■ **Work instruction**:
Output each record below exactly, leaving any picture out of the copy.
* * * * * * * * *
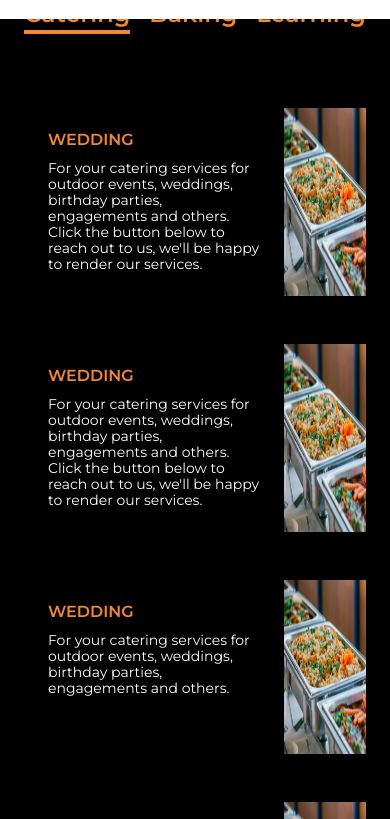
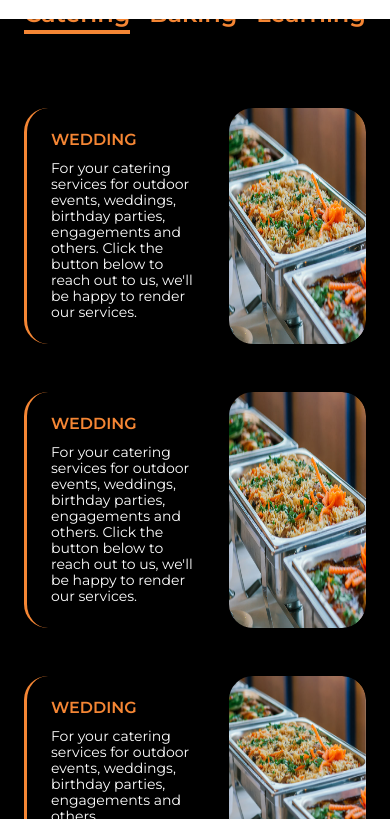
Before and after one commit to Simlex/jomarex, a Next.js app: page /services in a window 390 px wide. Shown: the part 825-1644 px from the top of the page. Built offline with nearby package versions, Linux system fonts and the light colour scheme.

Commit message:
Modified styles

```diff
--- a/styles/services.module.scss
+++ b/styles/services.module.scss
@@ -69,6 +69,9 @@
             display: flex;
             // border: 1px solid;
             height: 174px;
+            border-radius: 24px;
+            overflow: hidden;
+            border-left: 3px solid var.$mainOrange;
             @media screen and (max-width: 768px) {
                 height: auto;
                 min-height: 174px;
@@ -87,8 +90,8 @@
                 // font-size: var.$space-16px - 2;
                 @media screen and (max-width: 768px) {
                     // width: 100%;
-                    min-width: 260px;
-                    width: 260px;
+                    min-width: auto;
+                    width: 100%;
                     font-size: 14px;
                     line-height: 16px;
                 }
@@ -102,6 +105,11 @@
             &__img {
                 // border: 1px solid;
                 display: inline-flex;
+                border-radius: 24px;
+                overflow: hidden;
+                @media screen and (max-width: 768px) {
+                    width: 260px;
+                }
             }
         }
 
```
* * * * * * * * *
■ **The completed task**:
Before and after one commit to Simlex/jomarex, a Next.js app: page /services in a window 390 px wide. Shown: the part 825-1644 px from the top of the page. Built offline with nearby package versions, Linux system fonts and the light colour scheme.

Commit message:
Modified styles

```diff
--- a/styles/services.module.scss
+++ b/styles/services.module.scss
@@ -69,6 +69,9 @@
             display: flex;
             // border: 1px solid;
             height: 174px;
+            border-radius: 24px;
+            overflow: hidden;
+            border-left: 3px solid var.$mainOrange;
             @media screen and (max-width: 768px) {
                 height: auto;
                 min-height: 174px;
@@ -87,8 +90,8 @@
                 // font-size: var.$space-16px - 2;
                 @media screen and (max-width: 768px) {
                     // width: 100%;
-                    min-width: 260px;
-                    width: 260px;
+                    min-width: auto;
+                    width: 100%;
                     font-size: 14px;
                     line-height: 16px;
                 }
@@ -102,6 +105,11 @@
             &__img {
                 // border: 1px solid;
                 display: inline-flex;
+                border-radius: 24px;
+                overflow: hidden;
+                @media screen and (max-width: 768px) {
+                    width: 260px;
+                }
             }
         }
 
```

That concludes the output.